Uber and Airbnb, which have already proved popular with travellers and urbanites with smartphones, have unveiled new features and links to other services designed to attract more business users.

Uber lets people request a mini cab service or a ride in someone's personal car through its app; Airbnb's site and mobile app lets people book places to stay in people's private homes.

People travelling for business are already big users of Uber and Airbnb. But the companies are looking to make it easier to have their services used in a business setting, with an eye toward business owners and managers.

Yesterday Uber announced "Uber for Business," which will let employers create a business account, link a payment method, and then add employees to the account. When workers are out and about, they can charge the Uber ride to that account.

The billing system is available now in the US and Canada, and is being tested in the UK and France. People who already use Uber will be able to toggle between the accounts, the company said.

Both Uber and Airbnb have also announced integration with the travel and expense management company Concur. The integration will allow people to link their Uber or Airbnb accounts and Concur accounts for expense purposes.

"Travellers have the flexibility to book their preferred listings and travel managers have total visibility into location and expenses," Airbnb said Monday in its announcement. Airbnb's Concur integration will go live in the fall; Uber's is active now.

Airbnb now also has a new Business Travel portal, for business travel search and expenditure management. The site is designed to help business travelers find listings for, say, convenient access to meetings, or comfortable meeting spaces. More than 35 companies have signed up to work with Airbnb on the programme, including Salesforce, Evernote and Eventbrite.

As use of these companies' services grows among businesses, others may roll out new partnerships of their own. The car summoning service Sidecar said Tuesday that it was testing some new features and exploring partnerships that could yield more attractive options for commuters and business travelers.

On June 11, the London Taxi Drivers' Association protested against peer-to-peer taxi company Uber in the capital, claiming the service violated a Transport for London law in which private hire vehicles are not allowed to run a meter. The high court subsequently ruled that the taxi app does not act as a meter and is operating within the law.

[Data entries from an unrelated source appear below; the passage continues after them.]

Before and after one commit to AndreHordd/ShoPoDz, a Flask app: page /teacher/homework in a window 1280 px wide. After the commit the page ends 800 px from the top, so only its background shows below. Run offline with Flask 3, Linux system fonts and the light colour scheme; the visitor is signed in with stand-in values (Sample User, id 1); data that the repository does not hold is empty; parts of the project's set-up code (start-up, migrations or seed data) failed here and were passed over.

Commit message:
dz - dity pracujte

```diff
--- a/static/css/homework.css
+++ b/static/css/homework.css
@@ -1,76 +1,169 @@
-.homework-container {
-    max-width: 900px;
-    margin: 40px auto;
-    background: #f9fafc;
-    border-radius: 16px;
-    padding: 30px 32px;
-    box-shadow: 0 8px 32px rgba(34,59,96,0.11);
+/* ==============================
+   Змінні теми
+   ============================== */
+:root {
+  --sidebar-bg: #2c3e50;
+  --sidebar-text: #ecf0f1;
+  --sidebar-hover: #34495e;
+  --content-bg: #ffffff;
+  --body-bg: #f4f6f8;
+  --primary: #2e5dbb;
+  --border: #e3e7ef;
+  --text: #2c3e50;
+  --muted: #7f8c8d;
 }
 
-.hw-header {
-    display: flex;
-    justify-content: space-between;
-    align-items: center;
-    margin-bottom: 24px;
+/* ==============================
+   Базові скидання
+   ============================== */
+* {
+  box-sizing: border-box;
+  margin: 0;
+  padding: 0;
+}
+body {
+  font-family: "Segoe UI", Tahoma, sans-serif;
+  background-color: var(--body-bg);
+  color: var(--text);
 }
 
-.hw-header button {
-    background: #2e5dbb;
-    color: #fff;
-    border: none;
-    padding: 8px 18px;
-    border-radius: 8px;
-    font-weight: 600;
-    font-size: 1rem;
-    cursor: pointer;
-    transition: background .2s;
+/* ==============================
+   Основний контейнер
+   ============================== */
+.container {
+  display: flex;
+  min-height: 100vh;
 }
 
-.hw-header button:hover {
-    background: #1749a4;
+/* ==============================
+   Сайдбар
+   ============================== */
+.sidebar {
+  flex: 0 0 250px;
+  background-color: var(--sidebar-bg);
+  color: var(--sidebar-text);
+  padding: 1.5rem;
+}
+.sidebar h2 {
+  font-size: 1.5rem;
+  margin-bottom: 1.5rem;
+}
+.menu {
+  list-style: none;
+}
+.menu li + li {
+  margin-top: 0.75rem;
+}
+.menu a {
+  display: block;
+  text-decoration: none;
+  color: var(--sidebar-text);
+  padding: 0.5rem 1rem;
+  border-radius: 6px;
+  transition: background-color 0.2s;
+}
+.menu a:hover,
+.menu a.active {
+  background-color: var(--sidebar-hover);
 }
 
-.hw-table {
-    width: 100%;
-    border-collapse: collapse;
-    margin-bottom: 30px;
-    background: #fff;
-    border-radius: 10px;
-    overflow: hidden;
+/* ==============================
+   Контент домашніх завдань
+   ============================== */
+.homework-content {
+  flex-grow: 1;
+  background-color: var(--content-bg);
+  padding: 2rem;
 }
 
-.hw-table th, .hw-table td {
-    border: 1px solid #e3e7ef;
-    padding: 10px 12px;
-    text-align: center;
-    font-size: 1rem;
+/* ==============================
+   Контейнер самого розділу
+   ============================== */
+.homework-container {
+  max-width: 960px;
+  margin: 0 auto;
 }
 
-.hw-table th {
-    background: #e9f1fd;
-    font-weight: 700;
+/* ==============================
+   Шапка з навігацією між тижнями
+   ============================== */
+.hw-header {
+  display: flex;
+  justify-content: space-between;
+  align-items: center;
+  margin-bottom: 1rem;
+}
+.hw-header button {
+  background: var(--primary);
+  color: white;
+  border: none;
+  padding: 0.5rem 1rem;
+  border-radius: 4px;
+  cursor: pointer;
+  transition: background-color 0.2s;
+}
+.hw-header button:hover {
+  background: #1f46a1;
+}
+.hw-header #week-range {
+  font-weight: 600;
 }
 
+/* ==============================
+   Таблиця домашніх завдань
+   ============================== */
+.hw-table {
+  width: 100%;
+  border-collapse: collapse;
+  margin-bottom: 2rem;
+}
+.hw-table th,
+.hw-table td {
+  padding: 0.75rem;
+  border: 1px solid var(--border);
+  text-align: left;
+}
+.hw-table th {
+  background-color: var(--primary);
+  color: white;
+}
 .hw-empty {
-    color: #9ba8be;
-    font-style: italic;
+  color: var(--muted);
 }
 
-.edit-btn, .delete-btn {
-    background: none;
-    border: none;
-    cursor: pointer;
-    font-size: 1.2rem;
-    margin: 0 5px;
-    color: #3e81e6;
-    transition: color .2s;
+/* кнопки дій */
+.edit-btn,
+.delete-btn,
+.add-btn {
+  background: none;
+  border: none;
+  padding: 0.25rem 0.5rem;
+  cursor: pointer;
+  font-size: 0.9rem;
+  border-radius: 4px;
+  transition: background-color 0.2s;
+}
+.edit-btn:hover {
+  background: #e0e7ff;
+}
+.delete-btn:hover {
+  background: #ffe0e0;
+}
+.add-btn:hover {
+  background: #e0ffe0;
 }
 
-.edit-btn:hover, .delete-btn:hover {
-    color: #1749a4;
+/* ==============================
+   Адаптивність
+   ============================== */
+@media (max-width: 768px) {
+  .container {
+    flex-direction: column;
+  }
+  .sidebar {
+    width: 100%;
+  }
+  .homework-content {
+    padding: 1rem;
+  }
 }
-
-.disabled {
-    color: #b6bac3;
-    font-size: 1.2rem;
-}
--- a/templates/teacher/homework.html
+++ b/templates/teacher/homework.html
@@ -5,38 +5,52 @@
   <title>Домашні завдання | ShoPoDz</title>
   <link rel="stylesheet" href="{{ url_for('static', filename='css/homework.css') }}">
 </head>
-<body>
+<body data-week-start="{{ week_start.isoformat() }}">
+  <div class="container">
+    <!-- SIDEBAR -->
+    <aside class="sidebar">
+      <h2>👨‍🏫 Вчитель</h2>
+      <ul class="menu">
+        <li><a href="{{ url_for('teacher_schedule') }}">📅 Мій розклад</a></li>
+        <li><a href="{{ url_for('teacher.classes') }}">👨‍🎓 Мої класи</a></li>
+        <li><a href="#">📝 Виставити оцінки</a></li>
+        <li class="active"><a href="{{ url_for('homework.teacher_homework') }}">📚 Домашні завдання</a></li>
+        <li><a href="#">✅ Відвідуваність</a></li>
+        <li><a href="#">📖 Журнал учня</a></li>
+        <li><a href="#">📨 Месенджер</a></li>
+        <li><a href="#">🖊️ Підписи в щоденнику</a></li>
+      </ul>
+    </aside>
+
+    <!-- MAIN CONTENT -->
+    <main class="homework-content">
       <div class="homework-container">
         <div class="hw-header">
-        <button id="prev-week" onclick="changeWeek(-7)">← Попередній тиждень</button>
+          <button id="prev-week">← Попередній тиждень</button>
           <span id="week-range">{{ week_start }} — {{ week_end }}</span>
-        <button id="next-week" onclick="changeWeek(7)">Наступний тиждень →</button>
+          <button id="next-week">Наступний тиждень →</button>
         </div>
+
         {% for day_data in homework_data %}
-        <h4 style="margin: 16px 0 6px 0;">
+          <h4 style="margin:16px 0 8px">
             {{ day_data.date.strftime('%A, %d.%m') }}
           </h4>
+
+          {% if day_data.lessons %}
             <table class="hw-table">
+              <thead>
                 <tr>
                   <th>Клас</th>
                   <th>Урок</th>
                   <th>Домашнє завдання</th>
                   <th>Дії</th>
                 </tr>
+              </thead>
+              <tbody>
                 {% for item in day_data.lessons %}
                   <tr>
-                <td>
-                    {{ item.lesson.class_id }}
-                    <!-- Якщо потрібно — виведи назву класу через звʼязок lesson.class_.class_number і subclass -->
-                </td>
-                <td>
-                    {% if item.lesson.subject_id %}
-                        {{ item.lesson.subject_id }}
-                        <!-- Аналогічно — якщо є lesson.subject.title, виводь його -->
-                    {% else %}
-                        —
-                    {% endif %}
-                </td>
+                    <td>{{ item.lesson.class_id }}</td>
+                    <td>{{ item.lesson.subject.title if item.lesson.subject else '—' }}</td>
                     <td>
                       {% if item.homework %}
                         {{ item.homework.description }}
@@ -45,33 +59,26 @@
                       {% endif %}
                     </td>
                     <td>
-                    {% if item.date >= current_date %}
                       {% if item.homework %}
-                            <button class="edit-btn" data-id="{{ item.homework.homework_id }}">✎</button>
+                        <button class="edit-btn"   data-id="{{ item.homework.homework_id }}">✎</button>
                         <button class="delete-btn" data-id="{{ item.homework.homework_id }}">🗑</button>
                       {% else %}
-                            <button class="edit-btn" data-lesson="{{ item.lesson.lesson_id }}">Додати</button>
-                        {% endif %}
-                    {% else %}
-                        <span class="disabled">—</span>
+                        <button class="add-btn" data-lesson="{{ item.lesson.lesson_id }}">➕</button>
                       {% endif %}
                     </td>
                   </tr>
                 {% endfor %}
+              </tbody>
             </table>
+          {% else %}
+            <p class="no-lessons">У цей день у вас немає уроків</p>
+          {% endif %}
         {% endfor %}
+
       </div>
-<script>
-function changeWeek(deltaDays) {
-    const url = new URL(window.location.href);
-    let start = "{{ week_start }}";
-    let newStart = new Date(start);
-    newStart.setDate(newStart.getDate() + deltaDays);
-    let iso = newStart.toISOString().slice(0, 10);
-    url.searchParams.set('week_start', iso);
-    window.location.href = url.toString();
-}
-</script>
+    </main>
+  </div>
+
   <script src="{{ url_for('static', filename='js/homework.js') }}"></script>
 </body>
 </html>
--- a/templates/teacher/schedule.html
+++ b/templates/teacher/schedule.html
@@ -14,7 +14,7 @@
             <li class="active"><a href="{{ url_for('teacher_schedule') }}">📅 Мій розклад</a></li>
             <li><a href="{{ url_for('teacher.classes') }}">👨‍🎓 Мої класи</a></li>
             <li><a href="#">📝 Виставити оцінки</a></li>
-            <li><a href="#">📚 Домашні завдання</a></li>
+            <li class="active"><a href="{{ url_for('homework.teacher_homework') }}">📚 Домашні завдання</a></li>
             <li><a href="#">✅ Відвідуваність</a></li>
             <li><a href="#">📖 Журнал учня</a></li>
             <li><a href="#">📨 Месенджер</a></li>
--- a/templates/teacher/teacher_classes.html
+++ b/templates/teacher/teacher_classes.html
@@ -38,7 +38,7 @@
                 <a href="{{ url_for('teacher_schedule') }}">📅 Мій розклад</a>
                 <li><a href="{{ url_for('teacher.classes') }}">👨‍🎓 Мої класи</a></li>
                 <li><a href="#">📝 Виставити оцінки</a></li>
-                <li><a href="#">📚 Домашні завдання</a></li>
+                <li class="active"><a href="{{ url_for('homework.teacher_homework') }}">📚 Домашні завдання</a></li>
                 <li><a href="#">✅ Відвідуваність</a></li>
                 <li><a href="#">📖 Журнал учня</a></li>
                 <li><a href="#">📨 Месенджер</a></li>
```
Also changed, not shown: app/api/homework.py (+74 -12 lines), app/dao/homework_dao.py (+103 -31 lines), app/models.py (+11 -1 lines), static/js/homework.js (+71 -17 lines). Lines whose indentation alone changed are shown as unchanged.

Image of the anti-Uber taxi protest by London cab drivers courtesy of David Holt under the cc 2.0 licence